      LIMIT 1;
Because the weights are different, this query gives us a different "optimal" path for our orienteering excercise: because of the "runnability" factor, we have a different "route choice" from Control 1 to Control 2, and the query has a different solution for this part of the problem:



Yey! It all works. As you can read from the Cypher statements above, we can actually understand pretty easily what is going on here: Cypher first computes ALL the possible paths from the Start Control to the Finish Control, and then uses the "reduce" function to figure out which one of the paths has the shortest weighted path from start to finish. This works really quite well on a small dataset like this: we only have 20 nodes in our graph. But as we will see later on, the fact that we first need ALL the possible paths may become a problem for us later on... on larger graphs, that will just lead to a combinatory explosion.

Using Dijkstra to solve the same orienteering problem

I - and Ian of course as well - always knew that this approach would only work on smaller graphs. Which is why I was super excited to see that the new Awesome APOC procedures gave us access to some of the graph algorithms in Neo4j from Cypher. You see, Neo4j has always had a package full of graph algorithms available and shipped with it - it was just something that was only accessible from the JAVA API. Developers that we using Neo4j from a different language (using Cypher) could never get access to that - and that's exactly what has changed now with the Awesome APOCs. You can make an algo accessible from Cypher - and that's what has happened.

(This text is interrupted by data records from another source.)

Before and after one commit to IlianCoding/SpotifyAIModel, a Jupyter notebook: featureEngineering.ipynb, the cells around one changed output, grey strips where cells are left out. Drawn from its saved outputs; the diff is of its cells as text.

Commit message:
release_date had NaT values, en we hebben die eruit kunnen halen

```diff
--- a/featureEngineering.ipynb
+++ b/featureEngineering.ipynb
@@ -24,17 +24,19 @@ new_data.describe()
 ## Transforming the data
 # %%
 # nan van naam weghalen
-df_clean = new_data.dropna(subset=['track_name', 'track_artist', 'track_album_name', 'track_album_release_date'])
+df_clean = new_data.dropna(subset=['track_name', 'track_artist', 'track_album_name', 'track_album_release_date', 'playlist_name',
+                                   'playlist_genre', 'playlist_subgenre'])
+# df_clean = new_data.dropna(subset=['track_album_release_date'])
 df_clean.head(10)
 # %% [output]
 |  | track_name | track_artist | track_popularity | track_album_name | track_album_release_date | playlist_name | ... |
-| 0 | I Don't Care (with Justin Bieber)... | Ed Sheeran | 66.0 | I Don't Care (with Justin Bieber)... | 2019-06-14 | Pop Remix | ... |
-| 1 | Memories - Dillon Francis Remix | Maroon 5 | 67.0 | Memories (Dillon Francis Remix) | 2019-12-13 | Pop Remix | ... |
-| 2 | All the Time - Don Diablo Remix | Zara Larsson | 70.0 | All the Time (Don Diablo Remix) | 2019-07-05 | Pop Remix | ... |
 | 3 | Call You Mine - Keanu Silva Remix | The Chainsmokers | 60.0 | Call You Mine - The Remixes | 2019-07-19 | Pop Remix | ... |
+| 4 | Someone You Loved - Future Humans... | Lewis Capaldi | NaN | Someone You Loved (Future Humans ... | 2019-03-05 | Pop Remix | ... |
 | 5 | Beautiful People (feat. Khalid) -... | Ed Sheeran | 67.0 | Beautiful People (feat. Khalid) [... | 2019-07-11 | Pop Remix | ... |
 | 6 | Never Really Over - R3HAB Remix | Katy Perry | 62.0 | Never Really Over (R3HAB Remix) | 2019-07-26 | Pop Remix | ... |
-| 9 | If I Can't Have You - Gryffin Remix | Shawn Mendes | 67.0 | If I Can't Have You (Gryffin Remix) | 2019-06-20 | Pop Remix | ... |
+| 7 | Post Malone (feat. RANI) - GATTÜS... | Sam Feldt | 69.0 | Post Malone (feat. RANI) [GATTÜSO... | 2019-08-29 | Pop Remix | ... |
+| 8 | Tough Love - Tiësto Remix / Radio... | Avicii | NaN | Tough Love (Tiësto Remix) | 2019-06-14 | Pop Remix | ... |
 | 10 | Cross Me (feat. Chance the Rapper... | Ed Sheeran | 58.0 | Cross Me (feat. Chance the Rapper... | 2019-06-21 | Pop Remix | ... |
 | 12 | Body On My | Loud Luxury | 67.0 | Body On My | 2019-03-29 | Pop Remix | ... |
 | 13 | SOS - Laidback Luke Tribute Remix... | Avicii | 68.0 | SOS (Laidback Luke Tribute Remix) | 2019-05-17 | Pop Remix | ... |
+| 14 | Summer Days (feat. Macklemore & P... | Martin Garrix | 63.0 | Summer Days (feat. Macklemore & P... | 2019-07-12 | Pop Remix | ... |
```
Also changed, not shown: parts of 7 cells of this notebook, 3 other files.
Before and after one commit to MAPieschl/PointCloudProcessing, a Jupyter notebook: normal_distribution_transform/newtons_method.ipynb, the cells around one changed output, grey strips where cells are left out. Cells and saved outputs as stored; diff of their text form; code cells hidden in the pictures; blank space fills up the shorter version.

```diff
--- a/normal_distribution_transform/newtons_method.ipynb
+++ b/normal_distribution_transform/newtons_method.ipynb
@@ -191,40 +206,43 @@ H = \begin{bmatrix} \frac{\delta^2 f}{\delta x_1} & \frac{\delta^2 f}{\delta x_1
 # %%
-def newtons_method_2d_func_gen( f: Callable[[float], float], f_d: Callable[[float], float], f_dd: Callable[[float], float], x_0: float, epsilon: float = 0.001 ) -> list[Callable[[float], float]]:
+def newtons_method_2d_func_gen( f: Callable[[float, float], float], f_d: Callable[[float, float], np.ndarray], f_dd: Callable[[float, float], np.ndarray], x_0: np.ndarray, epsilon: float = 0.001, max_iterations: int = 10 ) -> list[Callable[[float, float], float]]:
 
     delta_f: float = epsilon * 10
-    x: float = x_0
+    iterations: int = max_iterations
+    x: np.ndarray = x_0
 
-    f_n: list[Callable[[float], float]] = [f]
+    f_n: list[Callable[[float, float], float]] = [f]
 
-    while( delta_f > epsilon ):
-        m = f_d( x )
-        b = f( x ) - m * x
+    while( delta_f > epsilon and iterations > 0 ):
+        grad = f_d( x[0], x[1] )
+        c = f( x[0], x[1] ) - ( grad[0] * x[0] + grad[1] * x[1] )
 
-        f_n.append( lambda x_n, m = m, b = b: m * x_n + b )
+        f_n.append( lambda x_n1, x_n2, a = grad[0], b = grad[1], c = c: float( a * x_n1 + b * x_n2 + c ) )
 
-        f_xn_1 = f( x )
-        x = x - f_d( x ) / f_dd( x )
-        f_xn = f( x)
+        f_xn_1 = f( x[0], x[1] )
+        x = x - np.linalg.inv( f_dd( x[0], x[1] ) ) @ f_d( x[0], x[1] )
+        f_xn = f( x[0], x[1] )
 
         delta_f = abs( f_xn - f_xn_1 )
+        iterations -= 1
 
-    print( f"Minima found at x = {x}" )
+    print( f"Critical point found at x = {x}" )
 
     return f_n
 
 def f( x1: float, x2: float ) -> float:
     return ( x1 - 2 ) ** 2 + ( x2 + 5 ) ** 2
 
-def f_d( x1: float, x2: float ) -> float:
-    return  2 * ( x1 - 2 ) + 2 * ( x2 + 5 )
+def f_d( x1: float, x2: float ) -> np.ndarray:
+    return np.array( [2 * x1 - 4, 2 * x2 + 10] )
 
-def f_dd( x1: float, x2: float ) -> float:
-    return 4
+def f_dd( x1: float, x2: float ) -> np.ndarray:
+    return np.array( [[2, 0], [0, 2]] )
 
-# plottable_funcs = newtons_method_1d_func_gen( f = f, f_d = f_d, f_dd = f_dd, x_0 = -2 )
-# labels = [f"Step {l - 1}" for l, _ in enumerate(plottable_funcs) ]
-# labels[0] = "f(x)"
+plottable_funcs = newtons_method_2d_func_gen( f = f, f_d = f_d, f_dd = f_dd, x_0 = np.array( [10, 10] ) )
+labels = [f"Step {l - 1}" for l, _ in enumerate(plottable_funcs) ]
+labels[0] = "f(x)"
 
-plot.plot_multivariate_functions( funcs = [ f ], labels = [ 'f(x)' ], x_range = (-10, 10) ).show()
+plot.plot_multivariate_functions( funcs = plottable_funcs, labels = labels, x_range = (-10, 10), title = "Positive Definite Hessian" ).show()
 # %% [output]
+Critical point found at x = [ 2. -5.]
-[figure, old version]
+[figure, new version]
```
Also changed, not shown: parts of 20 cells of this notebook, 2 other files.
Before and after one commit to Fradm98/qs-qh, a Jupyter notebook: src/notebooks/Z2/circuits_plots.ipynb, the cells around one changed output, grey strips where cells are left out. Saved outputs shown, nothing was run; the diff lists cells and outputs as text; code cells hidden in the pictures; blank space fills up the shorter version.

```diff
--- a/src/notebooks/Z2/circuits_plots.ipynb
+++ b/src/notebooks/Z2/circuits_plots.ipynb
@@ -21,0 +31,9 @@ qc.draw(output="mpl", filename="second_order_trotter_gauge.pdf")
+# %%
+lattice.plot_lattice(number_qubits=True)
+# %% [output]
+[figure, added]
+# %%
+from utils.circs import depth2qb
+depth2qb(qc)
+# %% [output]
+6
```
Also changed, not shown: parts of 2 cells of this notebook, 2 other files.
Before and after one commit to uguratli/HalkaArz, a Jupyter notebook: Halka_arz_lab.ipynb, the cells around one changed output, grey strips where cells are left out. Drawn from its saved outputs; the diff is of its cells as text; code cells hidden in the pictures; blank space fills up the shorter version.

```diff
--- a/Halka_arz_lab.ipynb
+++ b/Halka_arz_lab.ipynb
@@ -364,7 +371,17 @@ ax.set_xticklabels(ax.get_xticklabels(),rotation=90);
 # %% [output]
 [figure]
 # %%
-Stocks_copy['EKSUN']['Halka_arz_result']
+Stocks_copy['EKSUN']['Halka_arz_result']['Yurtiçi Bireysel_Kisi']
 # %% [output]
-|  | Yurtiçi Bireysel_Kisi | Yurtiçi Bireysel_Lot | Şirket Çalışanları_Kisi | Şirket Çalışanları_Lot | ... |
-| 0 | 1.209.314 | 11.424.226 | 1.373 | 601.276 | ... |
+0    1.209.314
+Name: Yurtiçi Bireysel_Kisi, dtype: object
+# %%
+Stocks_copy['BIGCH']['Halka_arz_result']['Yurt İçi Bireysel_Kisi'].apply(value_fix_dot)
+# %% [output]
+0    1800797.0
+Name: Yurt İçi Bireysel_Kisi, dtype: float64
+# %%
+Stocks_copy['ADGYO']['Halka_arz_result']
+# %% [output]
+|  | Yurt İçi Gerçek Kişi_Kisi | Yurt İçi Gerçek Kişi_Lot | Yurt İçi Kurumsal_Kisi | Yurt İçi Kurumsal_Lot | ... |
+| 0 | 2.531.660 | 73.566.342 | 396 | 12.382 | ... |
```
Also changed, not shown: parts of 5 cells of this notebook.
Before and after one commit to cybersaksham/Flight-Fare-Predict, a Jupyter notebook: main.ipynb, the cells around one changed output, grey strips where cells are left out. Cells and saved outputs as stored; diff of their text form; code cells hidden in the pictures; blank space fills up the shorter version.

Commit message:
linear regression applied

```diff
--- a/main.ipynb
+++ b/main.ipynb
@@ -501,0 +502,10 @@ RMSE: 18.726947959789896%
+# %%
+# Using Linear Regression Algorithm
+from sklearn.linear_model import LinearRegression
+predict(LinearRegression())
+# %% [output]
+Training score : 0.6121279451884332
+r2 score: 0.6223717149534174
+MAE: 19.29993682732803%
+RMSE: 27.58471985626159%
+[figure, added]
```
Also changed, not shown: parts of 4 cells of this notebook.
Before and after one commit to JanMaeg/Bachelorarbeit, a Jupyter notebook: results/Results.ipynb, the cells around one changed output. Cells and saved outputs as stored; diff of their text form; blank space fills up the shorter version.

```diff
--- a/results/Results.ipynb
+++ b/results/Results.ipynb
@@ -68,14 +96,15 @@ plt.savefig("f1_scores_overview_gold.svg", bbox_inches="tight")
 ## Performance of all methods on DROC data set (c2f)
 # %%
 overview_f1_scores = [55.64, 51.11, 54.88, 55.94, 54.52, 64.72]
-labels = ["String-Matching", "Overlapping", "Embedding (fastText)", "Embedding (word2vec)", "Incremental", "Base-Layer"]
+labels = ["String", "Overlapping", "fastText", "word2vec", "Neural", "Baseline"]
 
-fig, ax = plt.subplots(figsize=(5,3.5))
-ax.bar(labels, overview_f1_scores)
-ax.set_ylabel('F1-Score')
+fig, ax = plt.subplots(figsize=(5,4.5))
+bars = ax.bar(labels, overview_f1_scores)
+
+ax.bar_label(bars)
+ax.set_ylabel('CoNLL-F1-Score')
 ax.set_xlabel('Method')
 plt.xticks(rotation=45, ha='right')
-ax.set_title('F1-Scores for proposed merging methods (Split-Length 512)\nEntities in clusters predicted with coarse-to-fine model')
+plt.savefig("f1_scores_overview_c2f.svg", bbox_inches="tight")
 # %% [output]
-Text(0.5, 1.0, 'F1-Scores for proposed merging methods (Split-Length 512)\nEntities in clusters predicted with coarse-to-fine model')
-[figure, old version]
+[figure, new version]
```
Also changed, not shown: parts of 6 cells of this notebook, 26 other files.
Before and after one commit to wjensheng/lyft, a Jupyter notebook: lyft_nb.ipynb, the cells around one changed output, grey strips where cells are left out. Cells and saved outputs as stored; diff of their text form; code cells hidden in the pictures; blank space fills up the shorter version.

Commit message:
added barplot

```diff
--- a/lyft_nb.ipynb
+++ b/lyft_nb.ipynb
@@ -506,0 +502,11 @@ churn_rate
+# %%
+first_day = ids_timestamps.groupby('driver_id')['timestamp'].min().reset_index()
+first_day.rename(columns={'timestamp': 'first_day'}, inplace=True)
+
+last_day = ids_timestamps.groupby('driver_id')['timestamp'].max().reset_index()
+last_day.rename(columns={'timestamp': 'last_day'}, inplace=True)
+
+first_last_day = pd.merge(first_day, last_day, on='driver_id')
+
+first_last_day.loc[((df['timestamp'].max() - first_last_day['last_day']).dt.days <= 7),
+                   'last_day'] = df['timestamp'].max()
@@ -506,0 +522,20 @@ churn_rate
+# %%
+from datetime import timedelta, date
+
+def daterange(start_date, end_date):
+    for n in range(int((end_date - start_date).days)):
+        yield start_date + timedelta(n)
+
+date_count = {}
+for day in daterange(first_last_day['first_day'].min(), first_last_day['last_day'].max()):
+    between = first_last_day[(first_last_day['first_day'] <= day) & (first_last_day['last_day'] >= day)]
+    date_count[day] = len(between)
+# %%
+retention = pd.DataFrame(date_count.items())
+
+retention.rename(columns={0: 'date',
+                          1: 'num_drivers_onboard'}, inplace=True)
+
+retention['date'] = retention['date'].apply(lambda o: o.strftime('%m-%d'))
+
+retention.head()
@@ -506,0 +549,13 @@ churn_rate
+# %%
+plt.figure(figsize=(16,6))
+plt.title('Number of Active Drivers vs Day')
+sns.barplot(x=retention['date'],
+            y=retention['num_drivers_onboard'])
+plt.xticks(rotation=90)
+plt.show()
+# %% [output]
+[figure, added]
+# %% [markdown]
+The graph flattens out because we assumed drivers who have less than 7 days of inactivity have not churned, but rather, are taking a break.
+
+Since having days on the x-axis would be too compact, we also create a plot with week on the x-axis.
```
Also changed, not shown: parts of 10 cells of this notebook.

Finding a weighted shortest path can be done in different ways, but one of the most common is by using Dijkstra's Algorithm. It's best explained over here, but for our queries above, it really radically simplifies the operation: just download the latest Awesome APOC library over here, drop the .jar file into the ./plugins directory of your Neo4j installation, and then just run:
MATCH  (startNode:Control {name:"Start"}), (endNode:Control {name:"Finish"})
call apoc.algo.dijkstra(startNode, endNode, 'NAVIGATE_TO', 'distance') YIELD path, weight
return path;
and you get the result back instantaneously.


It's exactly the same result as above - but as we will see later on, it is done completely differently, and does not require the calculation of ALL paths upfront.

We can also use Dijkstra to calculate the shortest weighted path using the calculated distance/runnability property, but not without adding that calculated property explicitly to the graph. We need to do:
//add the calculated property for dijkstra to work
match (a)-[r:NAVIGATE_TO]->(b)
set r.calculated=r.distance/r.runnability;
and add these properties:

and then we can run the new route finding algo:
MATCH  (startNode:Control {name:"Start"}), (endNode:Control {name:"Finish"})
call apoc.algo.dijkstra(startNode, endNode, 'NAVIGATE_TO', 'calculated') YIELD path, weight
return path;
and get the same modified result for the second leg of the orienteering challenge.
So that works! Like a charm!

In the second part of this blogpost, I will explain WHY the fact that we now have Dijkstra at our APOC-fingertips, is in fact a very, very big deal. Look for that post in the next couple of days.

Hope this was useful for you!

Cheers

Rik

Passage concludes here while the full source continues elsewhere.